Hiring across GCC rising – but focus is on entry-level jobs
Author: Kirsty Tuxford | Date: 5 Oct 2016
The most in demand skills are languages, admin, and sales and marketing, says Bayt.com survey
The numbers of opportunities in entry-level private sector jobs across the GCC is rising, with organisations in Saudi Arabia and the UAE reporting the strongest intention of hiring new employees in the next three months.
A new Middle East Job survey, compiled by Bayt.com and YouGov, has revealed that 67 per cent of employers in the UAE and 65 per cent in KSA plan to start recruit in the coming months. However, the survey shows that the biggest areas of growth will be entry-level or mid-career with no managerial responsibilities.
Graham Boyle, managing director at Global Executive Consulting, says there is a slowdown in senior recruitment, but doesn’t see it necessarily as a problem. “The image of senior roles completely drying up is not real. Senior roles are still there, but I’d say about 80 per cent of them are not being advertised. That could account for the data in the surveys,” he said. “Employers are being a lot more cautious – there are many reasons for this, but the main reason is usually due to the financial burden it has on the organisation and the overheads that come along with high-level employees. I think we’ll see a pick-up in senior employment by the start of 2017.”

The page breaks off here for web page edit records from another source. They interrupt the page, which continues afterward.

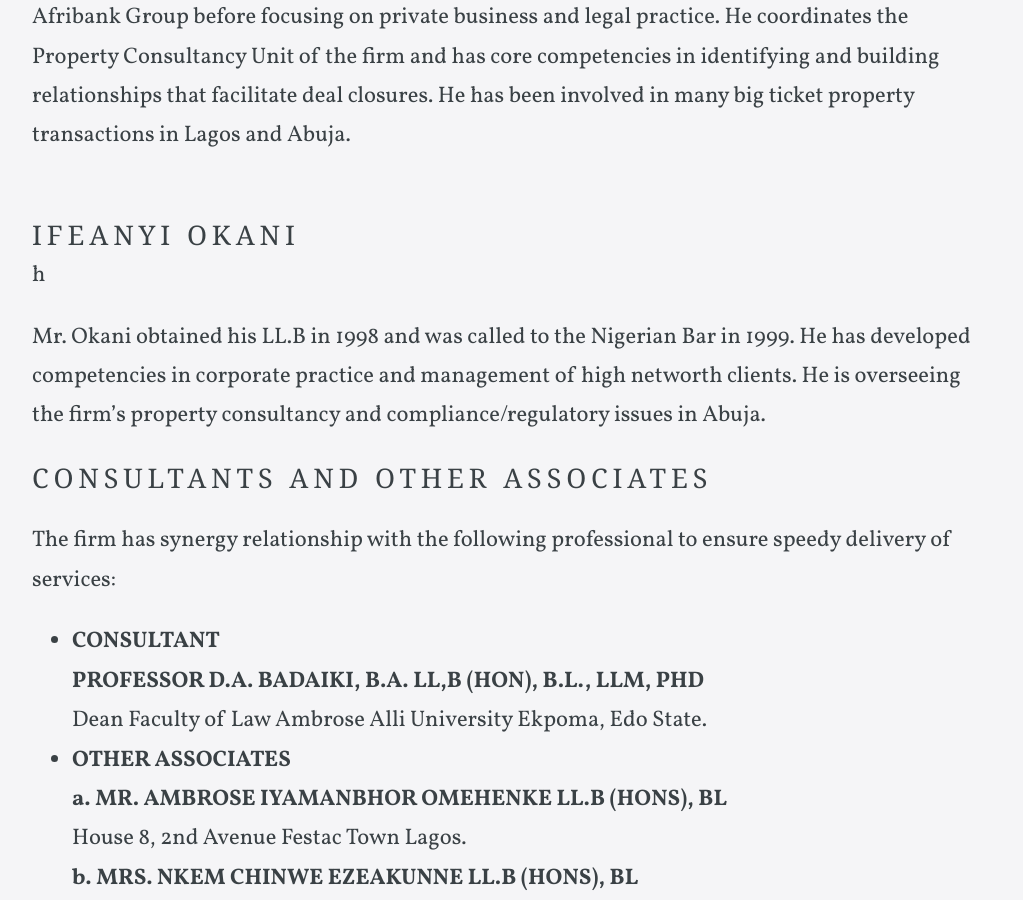
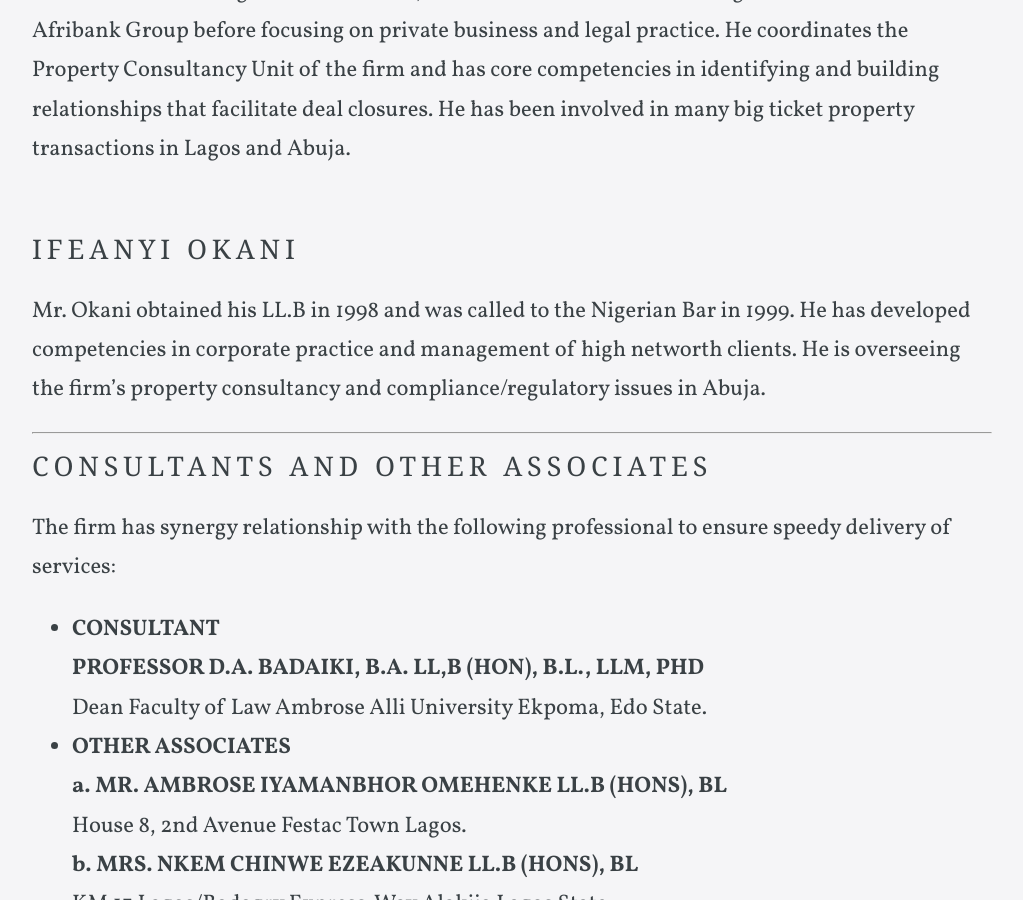
Before and after one commit to enonchong/h, a Jekyll site: the page built from about.html, in a window 1280 px wide and 900 px high, scrolled down 3911 px. Shown: the whole window, without its empty margins (128-1151 px from the left). Built offline with Jekyll 4.4.1, drawn with Linux system fonts in a browser that asks for light colours; some web fonts are replaced.

Commit message:
save changes

```diff
--- a/about.html
+++ b/about.html
@@ -34,7 +34,7 @@ navigation_order: 1
 </ul>
 
 <div>
-		<h3>ACTIVE ASSOCIATES</h3>
+		<h2>ACTIVE ASSOCIATES</h2>
 
 		<h3>IMEH ASIBONG</h3>
 		<p>
@@ -61,11 +61,12 @@ navigation_order: 1
 		He coordinates the Property Consultancy Unit of the firm and has core competencies in identifying and building relationships that facilitate deal closures. He has been involved in many big ticket property transactions in Lagos and Abuja.
 		</p>
 
-		<h3>IFEANYI OKANI</h3>h
+		<h3>IFEANYI OKANI</h3>
 		<p>
 		Mr. Okani obtained his LL.B in 1998 and was called to the Nigerian Bar in 1999. He has developed competencies in corporate practice and management of high networth clients. He is overseeing the firm’s property consultancy and compliance/regulatory issues in Abuja.
 		</p>
 </div>
+<hr/>
 <div>
 		<h3>CONSULTANTS AND OTHER ASSOCIATES</h3>
 
```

The most in-demand skills include administrative skills, languages, and sales and marketing. Conversely, despite most available jobs not being managerial, 38 per cent of organisations in the UAE said they were looking for candidates with managerial skills – suggesting that limited budget may be one reason for recruiting new employees at the lower end of the pay scale, and that businesses are trying to get more talent for their money.
Boyle also suggests organisations are filling senior roles internally. “It’s in their interests to do that because it promotes employee engagement and employees see there is an opportunity for them to climb the career ladder,” he said.
There are differences across the region in terms of where most senior roles are available. “The Emirates, Kuwait, Bahrain and Oman are all doing pretty well right now compared to other countries in the region,” said Boyle. “Qatar has issues that make it a bit more volatile – it seems to be hot one month and cold the next. A lot of good candidates have picked that up.
“KSA is having a downturn in terms of the number of senior appointments, and that is because the country has not diversified enough away from oil and gas. They’ve not followed the lead of the UAE and branched off into other industries. Saudi is still completely reliant on the government and the big oil and gas companies, so they are getting hammered right now,” he added.
According to the survey, where roles are available they are in the banking and finance industry, hospitality, the recreation and entertainment sector and telecommunications. The most in-demand qualifications are degrees in business management and engineering.